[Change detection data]

_____

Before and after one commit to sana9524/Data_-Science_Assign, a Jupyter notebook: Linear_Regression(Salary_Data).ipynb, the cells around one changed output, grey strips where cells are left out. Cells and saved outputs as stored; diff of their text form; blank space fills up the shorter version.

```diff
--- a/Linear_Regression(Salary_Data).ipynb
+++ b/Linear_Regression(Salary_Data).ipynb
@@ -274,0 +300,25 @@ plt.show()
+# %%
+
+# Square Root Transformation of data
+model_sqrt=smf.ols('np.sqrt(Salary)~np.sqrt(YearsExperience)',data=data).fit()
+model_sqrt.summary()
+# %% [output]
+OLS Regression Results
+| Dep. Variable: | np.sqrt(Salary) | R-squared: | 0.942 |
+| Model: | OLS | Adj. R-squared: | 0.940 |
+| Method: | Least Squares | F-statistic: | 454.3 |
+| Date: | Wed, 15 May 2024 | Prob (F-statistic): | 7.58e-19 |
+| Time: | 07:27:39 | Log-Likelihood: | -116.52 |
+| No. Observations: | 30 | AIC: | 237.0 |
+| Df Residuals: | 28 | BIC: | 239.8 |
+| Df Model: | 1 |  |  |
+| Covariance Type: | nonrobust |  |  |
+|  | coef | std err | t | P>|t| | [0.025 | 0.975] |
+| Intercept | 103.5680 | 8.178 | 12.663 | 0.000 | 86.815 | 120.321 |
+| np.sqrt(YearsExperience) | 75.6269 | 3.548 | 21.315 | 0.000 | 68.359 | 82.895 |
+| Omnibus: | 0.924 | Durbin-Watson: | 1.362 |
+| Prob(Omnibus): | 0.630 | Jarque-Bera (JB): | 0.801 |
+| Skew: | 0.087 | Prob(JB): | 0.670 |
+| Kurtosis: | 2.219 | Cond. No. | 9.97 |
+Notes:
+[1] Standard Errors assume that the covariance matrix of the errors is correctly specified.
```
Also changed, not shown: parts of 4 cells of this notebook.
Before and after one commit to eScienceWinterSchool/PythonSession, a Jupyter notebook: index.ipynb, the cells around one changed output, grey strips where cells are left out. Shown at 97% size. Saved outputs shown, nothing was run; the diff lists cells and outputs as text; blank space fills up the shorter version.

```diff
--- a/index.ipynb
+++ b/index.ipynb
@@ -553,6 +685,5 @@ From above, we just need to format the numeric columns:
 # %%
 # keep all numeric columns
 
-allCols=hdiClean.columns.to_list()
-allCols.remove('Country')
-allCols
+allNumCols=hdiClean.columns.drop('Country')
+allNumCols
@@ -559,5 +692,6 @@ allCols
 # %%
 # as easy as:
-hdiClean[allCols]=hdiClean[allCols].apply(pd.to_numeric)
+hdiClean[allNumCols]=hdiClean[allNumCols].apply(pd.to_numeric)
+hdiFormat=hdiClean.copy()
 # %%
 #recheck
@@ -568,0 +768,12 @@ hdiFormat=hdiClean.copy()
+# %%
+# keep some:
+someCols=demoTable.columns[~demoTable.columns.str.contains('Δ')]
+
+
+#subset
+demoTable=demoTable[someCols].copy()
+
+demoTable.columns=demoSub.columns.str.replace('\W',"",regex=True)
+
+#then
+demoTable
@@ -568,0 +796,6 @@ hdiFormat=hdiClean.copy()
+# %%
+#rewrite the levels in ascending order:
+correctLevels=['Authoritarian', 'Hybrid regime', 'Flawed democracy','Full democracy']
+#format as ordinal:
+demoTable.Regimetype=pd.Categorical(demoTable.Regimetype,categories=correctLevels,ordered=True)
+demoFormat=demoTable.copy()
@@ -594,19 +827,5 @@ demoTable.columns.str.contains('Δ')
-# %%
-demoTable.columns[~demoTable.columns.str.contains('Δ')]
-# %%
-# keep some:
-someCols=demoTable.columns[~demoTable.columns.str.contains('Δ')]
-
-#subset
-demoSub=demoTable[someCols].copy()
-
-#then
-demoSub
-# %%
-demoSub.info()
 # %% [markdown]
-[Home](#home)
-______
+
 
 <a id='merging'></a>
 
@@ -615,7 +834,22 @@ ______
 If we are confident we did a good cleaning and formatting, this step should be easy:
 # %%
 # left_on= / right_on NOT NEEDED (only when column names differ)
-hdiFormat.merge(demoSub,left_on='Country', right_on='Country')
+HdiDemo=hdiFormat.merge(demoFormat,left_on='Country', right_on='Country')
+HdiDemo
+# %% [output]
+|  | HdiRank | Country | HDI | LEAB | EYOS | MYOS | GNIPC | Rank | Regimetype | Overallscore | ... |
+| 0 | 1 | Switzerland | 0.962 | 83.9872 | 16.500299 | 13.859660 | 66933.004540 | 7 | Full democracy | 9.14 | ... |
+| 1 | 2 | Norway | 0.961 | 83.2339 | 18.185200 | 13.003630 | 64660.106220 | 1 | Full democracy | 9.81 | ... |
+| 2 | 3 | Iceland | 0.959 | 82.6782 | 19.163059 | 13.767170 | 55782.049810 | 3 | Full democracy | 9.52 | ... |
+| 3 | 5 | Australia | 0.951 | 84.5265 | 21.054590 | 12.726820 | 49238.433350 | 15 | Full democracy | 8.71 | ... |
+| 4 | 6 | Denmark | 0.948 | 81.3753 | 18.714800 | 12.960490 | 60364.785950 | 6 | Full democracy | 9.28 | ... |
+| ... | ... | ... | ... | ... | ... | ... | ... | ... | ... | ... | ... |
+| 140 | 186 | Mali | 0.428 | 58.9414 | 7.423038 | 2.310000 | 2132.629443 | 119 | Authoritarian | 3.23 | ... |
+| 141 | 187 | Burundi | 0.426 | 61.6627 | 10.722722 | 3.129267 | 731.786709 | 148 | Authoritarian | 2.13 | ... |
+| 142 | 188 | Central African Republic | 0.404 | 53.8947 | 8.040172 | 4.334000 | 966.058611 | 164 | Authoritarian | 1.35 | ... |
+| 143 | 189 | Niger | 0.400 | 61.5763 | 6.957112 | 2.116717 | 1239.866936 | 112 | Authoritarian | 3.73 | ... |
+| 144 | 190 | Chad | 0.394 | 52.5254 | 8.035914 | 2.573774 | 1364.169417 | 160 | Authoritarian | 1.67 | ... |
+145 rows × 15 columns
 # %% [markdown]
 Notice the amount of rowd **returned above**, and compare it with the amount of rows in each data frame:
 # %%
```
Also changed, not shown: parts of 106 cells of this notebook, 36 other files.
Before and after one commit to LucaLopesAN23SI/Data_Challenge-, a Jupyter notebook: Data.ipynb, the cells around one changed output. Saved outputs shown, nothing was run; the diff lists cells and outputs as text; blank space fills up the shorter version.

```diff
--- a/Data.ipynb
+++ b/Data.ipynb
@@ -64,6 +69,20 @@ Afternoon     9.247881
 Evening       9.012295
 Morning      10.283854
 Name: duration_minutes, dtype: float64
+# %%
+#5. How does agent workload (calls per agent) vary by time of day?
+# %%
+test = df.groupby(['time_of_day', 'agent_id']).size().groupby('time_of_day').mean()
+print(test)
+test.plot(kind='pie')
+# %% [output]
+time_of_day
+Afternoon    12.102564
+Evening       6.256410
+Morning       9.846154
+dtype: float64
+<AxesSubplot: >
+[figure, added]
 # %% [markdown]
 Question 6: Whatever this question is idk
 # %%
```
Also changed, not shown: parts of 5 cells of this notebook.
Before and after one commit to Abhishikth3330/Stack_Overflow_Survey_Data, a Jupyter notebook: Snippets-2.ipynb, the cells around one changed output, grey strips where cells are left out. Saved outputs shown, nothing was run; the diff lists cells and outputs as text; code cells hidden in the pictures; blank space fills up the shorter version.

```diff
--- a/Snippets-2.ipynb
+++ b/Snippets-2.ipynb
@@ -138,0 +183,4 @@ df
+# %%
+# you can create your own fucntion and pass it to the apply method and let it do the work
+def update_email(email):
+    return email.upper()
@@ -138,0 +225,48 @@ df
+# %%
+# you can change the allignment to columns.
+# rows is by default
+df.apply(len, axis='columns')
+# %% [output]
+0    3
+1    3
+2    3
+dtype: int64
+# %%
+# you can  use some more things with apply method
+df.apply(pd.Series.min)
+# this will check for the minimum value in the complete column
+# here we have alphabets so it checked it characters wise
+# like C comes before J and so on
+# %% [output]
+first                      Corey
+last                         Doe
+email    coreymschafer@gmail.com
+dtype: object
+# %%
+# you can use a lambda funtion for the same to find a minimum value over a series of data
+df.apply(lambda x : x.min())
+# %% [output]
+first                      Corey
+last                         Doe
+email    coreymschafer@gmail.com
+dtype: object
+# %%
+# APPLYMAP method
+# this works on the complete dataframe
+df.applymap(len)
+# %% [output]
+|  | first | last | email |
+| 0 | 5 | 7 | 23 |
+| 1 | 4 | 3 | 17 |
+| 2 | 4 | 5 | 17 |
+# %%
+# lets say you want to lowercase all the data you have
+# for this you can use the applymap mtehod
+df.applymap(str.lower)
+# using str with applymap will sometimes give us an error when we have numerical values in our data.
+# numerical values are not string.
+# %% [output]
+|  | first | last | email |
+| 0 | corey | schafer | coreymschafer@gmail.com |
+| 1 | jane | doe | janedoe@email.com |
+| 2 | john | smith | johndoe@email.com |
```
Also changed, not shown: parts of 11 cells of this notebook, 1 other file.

_____

- **What the task requires**: In the entries above, how many lines hold the word "allNumCols"? Answer with the number only.

- **Answer below**: 3